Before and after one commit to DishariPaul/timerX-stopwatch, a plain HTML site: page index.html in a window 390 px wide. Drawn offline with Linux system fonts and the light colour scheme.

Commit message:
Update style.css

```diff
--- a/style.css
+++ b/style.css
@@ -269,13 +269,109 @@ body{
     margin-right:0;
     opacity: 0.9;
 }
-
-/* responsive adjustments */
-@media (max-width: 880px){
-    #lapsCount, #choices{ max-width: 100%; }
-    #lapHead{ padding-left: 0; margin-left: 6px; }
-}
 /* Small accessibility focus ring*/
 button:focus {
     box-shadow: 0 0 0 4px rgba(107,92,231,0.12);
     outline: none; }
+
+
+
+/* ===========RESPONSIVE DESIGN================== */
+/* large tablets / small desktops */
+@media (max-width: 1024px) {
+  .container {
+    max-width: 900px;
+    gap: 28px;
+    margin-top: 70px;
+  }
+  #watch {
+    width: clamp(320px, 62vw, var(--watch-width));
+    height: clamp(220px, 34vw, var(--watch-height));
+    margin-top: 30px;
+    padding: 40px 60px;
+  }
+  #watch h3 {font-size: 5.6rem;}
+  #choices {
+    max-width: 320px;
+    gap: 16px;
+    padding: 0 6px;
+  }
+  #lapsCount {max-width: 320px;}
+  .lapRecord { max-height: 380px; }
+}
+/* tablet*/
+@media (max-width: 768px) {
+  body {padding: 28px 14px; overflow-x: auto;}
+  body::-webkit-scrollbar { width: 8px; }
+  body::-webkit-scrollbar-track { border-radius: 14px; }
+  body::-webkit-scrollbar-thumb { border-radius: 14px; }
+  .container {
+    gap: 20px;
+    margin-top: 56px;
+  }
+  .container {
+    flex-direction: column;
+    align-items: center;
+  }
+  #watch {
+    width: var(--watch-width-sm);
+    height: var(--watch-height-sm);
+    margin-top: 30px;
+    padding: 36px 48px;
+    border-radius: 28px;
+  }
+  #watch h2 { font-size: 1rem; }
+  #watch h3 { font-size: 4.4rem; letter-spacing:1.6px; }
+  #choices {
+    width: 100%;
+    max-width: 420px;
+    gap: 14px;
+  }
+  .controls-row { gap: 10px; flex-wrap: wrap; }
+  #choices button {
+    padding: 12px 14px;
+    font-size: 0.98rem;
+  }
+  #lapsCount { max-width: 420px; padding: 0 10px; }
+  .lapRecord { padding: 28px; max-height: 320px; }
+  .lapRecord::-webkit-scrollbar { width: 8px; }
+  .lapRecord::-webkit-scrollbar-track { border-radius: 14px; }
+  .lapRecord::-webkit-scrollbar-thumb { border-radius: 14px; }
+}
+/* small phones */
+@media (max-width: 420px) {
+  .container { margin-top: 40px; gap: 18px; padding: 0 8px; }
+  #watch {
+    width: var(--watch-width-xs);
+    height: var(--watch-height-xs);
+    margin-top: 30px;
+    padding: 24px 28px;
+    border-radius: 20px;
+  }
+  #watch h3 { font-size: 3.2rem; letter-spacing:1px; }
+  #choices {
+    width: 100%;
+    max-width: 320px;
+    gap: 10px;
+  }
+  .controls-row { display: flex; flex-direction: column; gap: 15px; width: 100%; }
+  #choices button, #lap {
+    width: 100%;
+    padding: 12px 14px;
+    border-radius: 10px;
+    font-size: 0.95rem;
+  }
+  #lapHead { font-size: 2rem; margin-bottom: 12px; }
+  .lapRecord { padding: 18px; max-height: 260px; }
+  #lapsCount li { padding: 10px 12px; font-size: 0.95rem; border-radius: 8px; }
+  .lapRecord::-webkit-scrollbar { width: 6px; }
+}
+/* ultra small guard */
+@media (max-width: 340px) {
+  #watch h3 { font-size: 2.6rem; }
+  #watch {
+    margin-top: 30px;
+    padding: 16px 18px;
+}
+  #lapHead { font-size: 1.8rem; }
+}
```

Brief
Each line of the entries above that contains "focus" is to be copied.

Exercise output
 /* Small accessibility focus ring*/
 button:focus {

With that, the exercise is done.